* PROBLEM: Your answer must be every record below, written out exactly as it appears.

TASK INPUTS below:

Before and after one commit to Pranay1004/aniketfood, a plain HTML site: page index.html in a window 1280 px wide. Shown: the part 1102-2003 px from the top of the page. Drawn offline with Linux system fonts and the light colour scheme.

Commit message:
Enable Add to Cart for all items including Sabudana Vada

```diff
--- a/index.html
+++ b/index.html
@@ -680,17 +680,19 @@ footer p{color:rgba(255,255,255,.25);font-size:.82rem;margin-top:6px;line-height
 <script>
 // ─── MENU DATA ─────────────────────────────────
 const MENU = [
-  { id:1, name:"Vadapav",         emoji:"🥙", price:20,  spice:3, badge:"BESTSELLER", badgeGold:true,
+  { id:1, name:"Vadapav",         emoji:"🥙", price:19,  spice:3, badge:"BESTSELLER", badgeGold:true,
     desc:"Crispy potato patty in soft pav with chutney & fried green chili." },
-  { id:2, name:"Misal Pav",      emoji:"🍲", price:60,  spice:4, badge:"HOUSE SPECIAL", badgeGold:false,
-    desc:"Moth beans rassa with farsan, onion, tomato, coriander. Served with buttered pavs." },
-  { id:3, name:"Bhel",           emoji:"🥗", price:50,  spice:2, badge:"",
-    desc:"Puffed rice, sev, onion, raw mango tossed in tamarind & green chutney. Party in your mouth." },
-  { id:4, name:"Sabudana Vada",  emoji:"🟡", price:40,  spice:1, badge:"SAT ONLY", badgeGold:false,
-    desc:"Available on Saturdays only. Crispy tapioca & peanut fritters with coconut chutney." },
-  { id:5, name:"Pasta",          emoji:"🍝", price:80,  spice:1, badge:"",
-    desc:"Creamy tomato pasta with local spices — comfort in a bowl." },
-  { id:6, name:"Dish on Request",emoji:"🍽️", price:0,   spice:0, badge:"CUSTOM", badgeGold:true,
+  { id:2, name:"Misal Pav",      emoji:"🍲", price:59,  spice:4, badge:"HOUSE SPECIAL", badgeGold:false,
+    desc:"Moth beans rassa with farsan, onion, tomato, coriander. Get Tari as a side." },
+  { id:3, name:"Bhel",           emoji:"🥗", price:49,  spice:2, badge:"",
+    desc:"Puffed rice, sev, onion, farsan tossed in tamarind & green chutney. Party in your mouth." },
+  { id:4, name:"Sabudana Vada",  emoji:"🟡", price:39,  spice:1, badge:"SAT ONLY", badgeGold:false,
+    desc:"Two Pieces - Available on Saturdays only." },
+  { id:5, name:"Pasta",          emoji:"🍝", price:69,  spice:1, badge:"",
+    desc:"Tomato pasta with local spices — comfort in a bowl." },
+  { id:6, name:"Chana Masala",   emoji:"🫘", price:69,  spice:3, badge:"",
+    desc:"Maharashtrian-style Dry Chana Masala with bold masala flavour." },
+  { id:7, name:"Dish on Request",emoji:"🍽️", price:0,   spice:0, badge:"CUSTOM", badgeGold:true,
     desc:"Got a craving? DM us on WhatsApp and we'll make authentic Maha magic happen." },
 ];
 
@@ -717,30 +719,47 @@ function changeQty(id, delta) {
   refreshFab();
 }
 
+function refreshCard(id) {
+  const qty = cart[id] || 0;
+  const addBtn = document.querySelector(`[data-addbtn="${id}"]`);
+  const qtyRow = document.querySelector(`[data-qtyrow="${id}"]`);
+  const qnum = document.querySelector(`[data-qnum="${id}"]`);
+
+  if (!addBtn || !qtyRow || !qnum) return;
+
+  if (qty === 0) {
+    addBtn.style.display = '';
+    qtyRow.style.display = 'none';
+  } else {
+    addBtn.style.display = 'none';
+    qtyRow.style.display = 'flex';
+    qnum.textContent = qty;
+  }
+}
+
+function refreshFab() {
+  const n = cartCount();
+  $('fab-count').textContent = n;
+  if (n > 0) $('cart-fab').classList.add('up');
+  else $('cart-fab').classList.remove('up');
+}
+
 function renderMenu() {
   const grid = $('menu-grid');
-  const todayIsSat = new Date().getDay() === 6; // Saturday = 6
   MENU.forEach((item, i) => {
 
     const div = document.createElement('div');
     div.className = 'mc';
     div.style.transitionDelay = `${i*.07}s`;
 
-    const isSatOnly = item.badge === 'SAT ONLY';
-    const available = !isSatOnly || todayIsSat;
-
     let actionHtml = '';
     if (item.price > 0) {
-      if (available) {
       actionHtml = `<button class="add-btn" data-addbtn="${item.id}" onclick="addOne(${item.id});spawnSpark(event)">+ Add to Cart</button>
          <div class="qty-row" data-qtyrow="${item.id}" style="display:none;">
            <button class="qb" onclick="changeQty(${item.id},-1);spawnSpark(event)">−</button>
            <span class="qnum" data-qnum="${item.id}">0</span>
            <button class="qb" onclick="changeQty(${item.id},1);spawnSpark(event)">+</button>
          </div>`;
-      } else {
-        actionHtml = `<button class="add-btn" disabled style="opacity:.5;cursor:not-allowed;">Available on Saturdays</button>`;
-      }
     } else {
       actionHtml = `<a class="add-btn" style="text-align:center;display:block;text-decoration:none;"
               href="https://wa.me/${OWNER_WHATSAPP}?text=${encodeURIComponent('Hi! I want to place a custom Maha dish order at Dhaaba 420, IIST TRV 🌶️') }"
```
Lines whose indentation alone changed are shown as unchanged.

End of TASK INPUTS.

* SOLUTION:
Before and after one commit to Pranay1004/aniketfood, a plain HTML site: page index.html in a window 1280 px wide. Shown: the part 1102-2003 px from the top of the page. Drawn offline with Linux system fonts and the light colour scheme.

Commit message:
Enable Add to Cart for all items including Sabudana Vada

```diff
--- a/index.html
+++ b/index.html
@@ -680,17 +680,19 @@ footer p{color:rgba(255,255,255,.25);font-size:.82rem;margin-top:6px;line-height
 <script>
 // ─── MENU DATA ─────────────────────────────────
 const MENU = [
-  { id:1, name:"Vadapav",         emoji:"🥙", price:20,  spice:3, badge:"BESTSELLER", badgeGold:true,
+  { id:1, name:"Vadapav",         emoji:"🥙", price:19,  spice:3, badge:"BESTSELLER", badgeGold:true,
     desc:"Crispy potato patty in soft pav with chutney & fried green chili." },
-  { id:2, name:"Misal Pav",      emoji:"🍲", price:60,  spice:4, badge:"HOUSE SPECIAL", badgeGold:false,
-    desc:"Moth beans rassa with farsan, onion, tomato, coriander. Served with buttered pavs." },
-  { id:3, name:"Bhel",           emoji:"🥗", price:50,  spice:2, badge:"",
-    desc:"Puffed rice, sev, onion, raw mango tossed in tamarind & green chutney. Party in your mouth." },
-  { id:4, name:"Sabudana Vada",  emoji:"🟡", price:40,  spice:1, badge:"SAT ONLY", badgeGold:false,
-    desc:"Available on Saturdays only. Crispy tapioca & peanut fritters with coconut chutney." },
-  { id:5, name:"Pasta",          emoji:"🍝", price:80,  spice:1, badge:"",
-    desc:"Creamy tomato pasta with local spices — comfort in a bowl." },
-  { id:6, name:"Dish on Request",emoji:"🍽️", price:0,   spice:0, badge:"CUSTOM", badgeGold:true,
+  { id:2, name:"Misal Pav",      emoji:"🍲", price:59,  spice:4, badge:"HOUSE SPECIAL", badgeGold:false,
+    desc:"Moth beans rassa with farsan, onion, tomato, coriander. Get Tari as a side." },
+  { id:3, name:"Bhel",           emoji:"🥗", price:49,  spice:2, badge:"",
+    desc:"Puffed rice, sev, onion, farsan tossed in tamarind & green chutney. Party in your mouth." },
+  { id:4, name:"Sabudana Vada",  emoji:"🟡", price:39,  spice:1, badge:"SAT ONLY", badgeGold:false,
+    desc:"Two Pieces - Available on Saturdays only." },
+  { id:5, name:"Pasta",          emoji:"🍝", price:69,  spice:1, badge:"",
+    desc:"Tomato pasta with local spices — comfort in a bowl." },
+  { id:6, name:"Chana Masala",   emoji:"🫘", price:69,  spice:3, badge:"",
+    desc:"Maharashtrian-style Dry Chana Masala with bold masala flavour." },
+  { id:7, name:"Dish on Request",emoji:"🍽️", price:0,   spice:0, badge:"CUSTOM", badgeGold:true,
     desc:"Got a craving? DM us on WhatsApp and we'll make authentic Maha magic happen." },
 ];
 
@@ -717,30 +719,47 @@ function changeQty(id, delta) {
   refreshFab();
 }
 
+function refreshCard(id) {
+  const qty = cart[id] || 0;
+  const addBtn = document.querySelector(`[data-addbtn="${id}"]`);
+  const qtyRow = document.querySelector(`[data-qtyrow="${id}"]`);
+  const qnum = document.querySelector(`[data-qnum="${id}"]`);
+
+  if (!addBtn || !qtyRow || !qnum) return;
+
+  if (qty === 0) {
+    addBtn.style.display = '';
+    qtyRow.style.display = 'none';
+  } else {
+    addBtn.style.display = 'none';
+    qtyRow.style.display = 'flex';
+    qnum.textContent = qty;
+  }
+}
+
+function refreshFab() {
+  const n = cartCount();
+  $('fab-count').textContent = n;
+  if (n > 0) $('cart-fab').classList.add('up');
+  else $('cart-fab').classList.remove('up');
+}
+
 function renderMenu() {
   const grid = $('menu-grid');
-  const todayIsSat = new Date().getDay() === 6; // Saturday = 6
   MENU.forEach((item, i) => {
 
     const div = document.createElement('div');
     div.className = 'mc';
     div.style.transitionDelay = `${i*.07}s`;
 
-    const isSatOnly = item.badge === 'SAT ONLY';
-    const available = !isSatOnly || todayIsSat;
-
     let actionHtml = '';
     if (item.price > 0) {
-      if (available) {
       actionHtml = `<button class="add-btn" data-addbtn="${item.id}" onclick="addOne(${item.id});spawnSpark(event)">+ Add to Cart</button>
          <div class="qty-row" data-qtyrow="${item.id}" style="display:none;">
            <button class="qb" onclick="changeQty(${item.id},-1);spawnSpark(event)">−</button>
            <span class="qnum" data-qnum="${item.id}">0</span>
            <button class="qb" onclick="changeQty(${item.id},1);spawnSpark(event)">+</button>
          </div>`;
-      } else {
-        actionHtml = `<button class="add-btn" disabled style="opacity:.5;cursor:not-allowed;">Available on Saturdays</button>`;
-      }
     } else {
       actionHtml = `<a class="add-btn" style="text-align:center;display:block;text-decoration:none;"
               href="https://wa.me/${OWNER_WHATSAPP}?text=${encodeURIComponent('Hi! I want to place a custom Maha dish order at Dhaaba 420, IIST TRV 🌶️') }"
```
Lines whose indentation alone changed are shown as unchanged.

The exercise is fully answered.